  • To minimise any possible confusion about the commitment to core macroeconomic policy frameworks themselves.

Some of the additional key points addressed in the speech include:

  • A reminder of the Bank’s initial commitments, including the provision of £250 billion of additional funds, if required.  
  • The material slowing in growth identified by the Monetary Policy Committee (MPC) as a risk associated with the referendum, now looking to be the Bank’s central forecast.
  • The deteriorated economic outlook likely to require monetary policy easing over the summer. The MPC will make an initial assessment on 14 July 2016, with a full assessment and a new forecast following in the August’s Inflation Report.

In concluding, Mr Carney confirmed that in working closely with the Chancellor and HM Treasury, the contingency plans put in place for the initial market shocks are working well. Mr Carney highlighted, however, that part of these plans is ruthless truth telling, with one uncomfortable truth being the fact that there are limits to what the Bank can do.

If you would like to discuss this development, please contact Jo Owens.

FCA Chairman delivers speech on global regulation in the post-crisis era

The Chairman of the FCA, John Griffith-Jones, delivered a speech at the TheCityUK Annual Conference reflecting on the regulation of the UK and global industry post-crisis. 

He dealt with three questions:

  • How does the industry set about thinking through in short order what its strategy is in the post crisis, post Brexit era?
  • What can we regulators learn from the past about successful regulatory policy, and its inter connectedness with other global authorities and initiatives?
  • How important will ‘conduct’ be in the future?

He emphasised the importance of the sector linking in with the government and the regulators on their strategic priorities noting: “The position is uncertain and it will not be settled for some time. But it is important for firms to resist the temptation to cite chicken and egg - 'we cannot design a strategy without knowing the rules'. It is important for the UK that, at the appropriate moment, you are able to inform the Government where your major opportunities and risks lie, along with other industries, as it forms its plans for the negotiation of our exit.
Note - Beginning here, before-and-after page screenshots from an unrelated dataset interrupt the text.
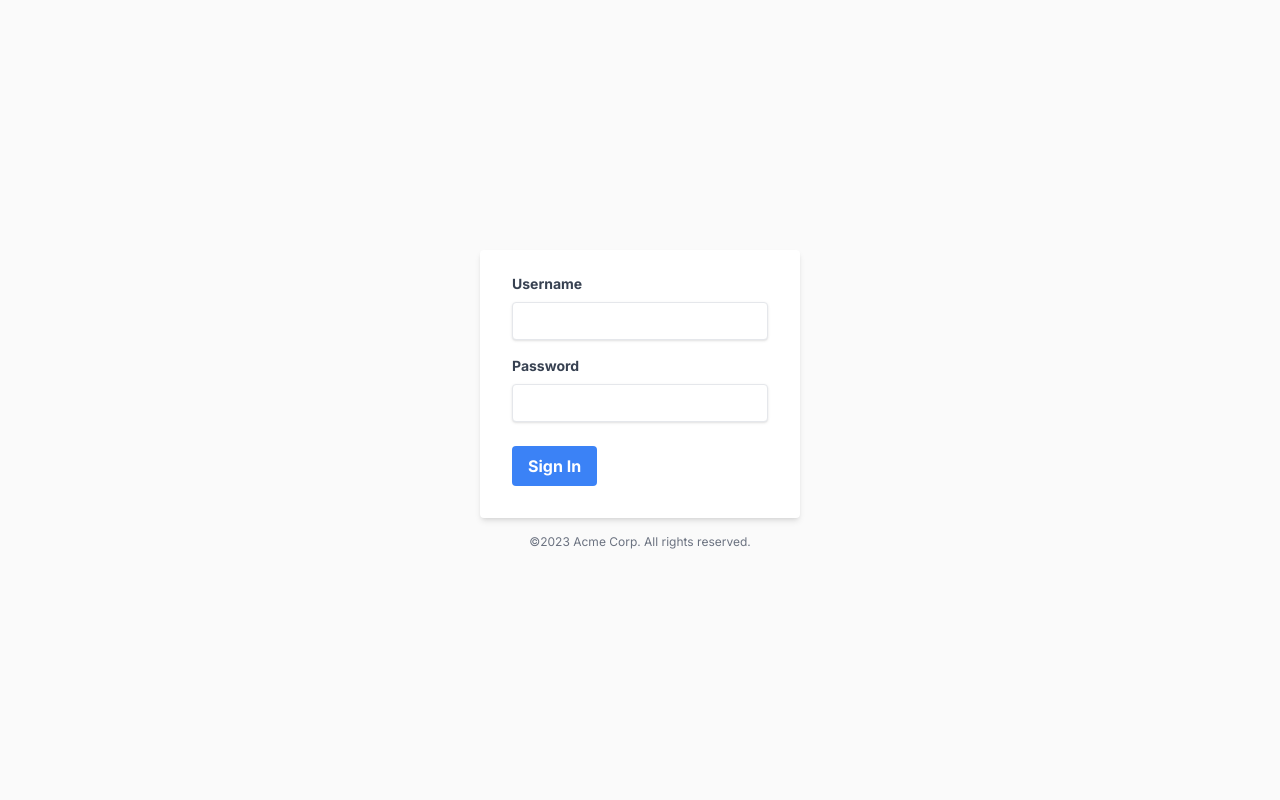
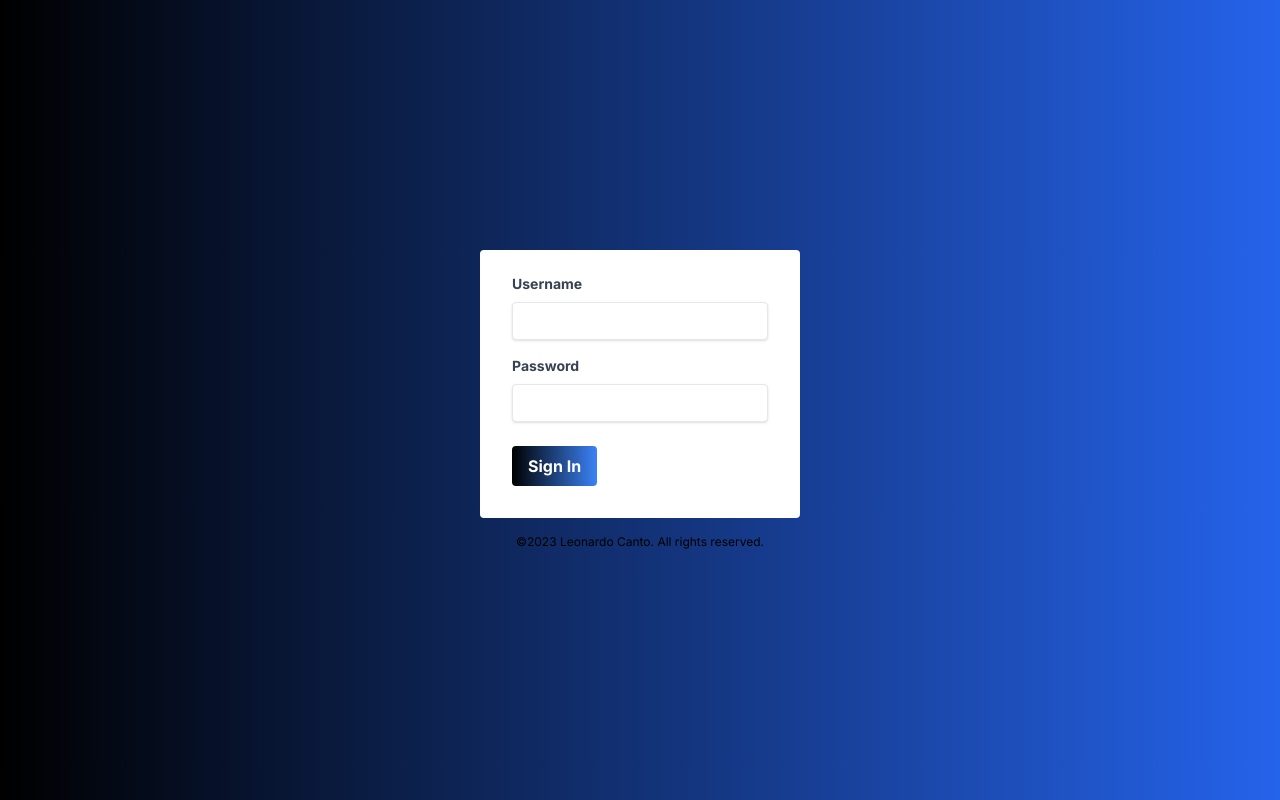
Before and after one commit to leocanto/iron-connect-server, a Next.js app in the folder frontend/: page / in a window 1280 px wide. Built offline with nearby package versions, Linux system fonts and the light colour scheme.

Commit message:
frontend: style

```diff
--- a/frontend/src/app/page.tsx
+++ b/frontend/src/app/page.tsx
@@ -53,9 +53,9 @@ export default function Home() {
   }
 
   return (
-    <main className="h-screen bg-zinc-50 flex items-center justify-center">
+    <main className="h-screen bg-gradient-to-r from-black to-blue-600 flex items-center justify-center">
       <div className="w-full max-w-xs">
-        <form onSubmit={handleSubmit} className="bg-white shadow-md rounded px-8 pt-6 pb-8 mb-4">
+        <form onSubmit={handleSubmit} className="bg-white rounded px-8 pt-6 pb-8 mb-4">
           <div className="mb-4">
             <label className="block text-gray-700 text-sm font-bold mb-2" htmlFor="">
               Username
@@ -79,14 +79,14 @@ export default function Home() {
             />
           </div>
           <div className="flex items-center justify-between">
-            <button className="bg-blue-500 hover:bg-blue-700 text-white font-bold py-2 px-4 rounded focus:outline-none focus:shadow-outline"
+            <button className="bg-gradient-to-r from-black to-blue-500 hover:from-blue-800 hover:to-blue-500 text-white font-bold py-2 px-4 rounded focus:outline-none focus:shadow-outline"
             type="submit">
               Sign In
             </button>
           </div>
         </form>
-        <p className="text-center text-gray-500 text-xs">
-          &copy;2023 Acme Corp. All rights reserved.
+        <p className="text-center text-black text-xs">
+          &copy;2023 Leonardo Canto. All rights reserved.
         </p>
       </div>
     </main>
--- a/frontend/tailwind.config.js
+++ b/frontend/tailwind.config.js
@@ -6,7 +6,8 @@ module.exports = {
     './src/app/**/*.{js,ts,jsx,tsx,mdx}',
   ],
   theme: {
-    extend: {},
+    extend: {
+    },
   },
   plugins: [],
 }
```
The FCA will, of course, be working closely with the other authorities in this process.”

He also made clear that for now, nothing changes and the FCA will continue to do its ‘day job’. For future regulation, it is clear that the direction of travel is for international convergence and the UK will seek to act, where possible, in concert with the rest of the world, including the EU. That will mean working with the European authorities, and global bodies such as the FSB and IOSCO. Mr Griffith-Jones emphasised that bilateral relationships with fellow regulators in many countries will continue to be of great importance. Nonetheless, Mr Griffith-Jones acknowledged that the UK can, and is willing, to go it alone where appropriate, giving the Senior Manager Regime as an example.  

Conduct will continue to be very important. The referendum result has not changed that. The challenge is for firms and their leaders to instil a culture that supports an ambition to remain the premier capital market in the world, something which, in his view, must involve putting customers first.

If you would like to discuss this development, please contact Jo Owens.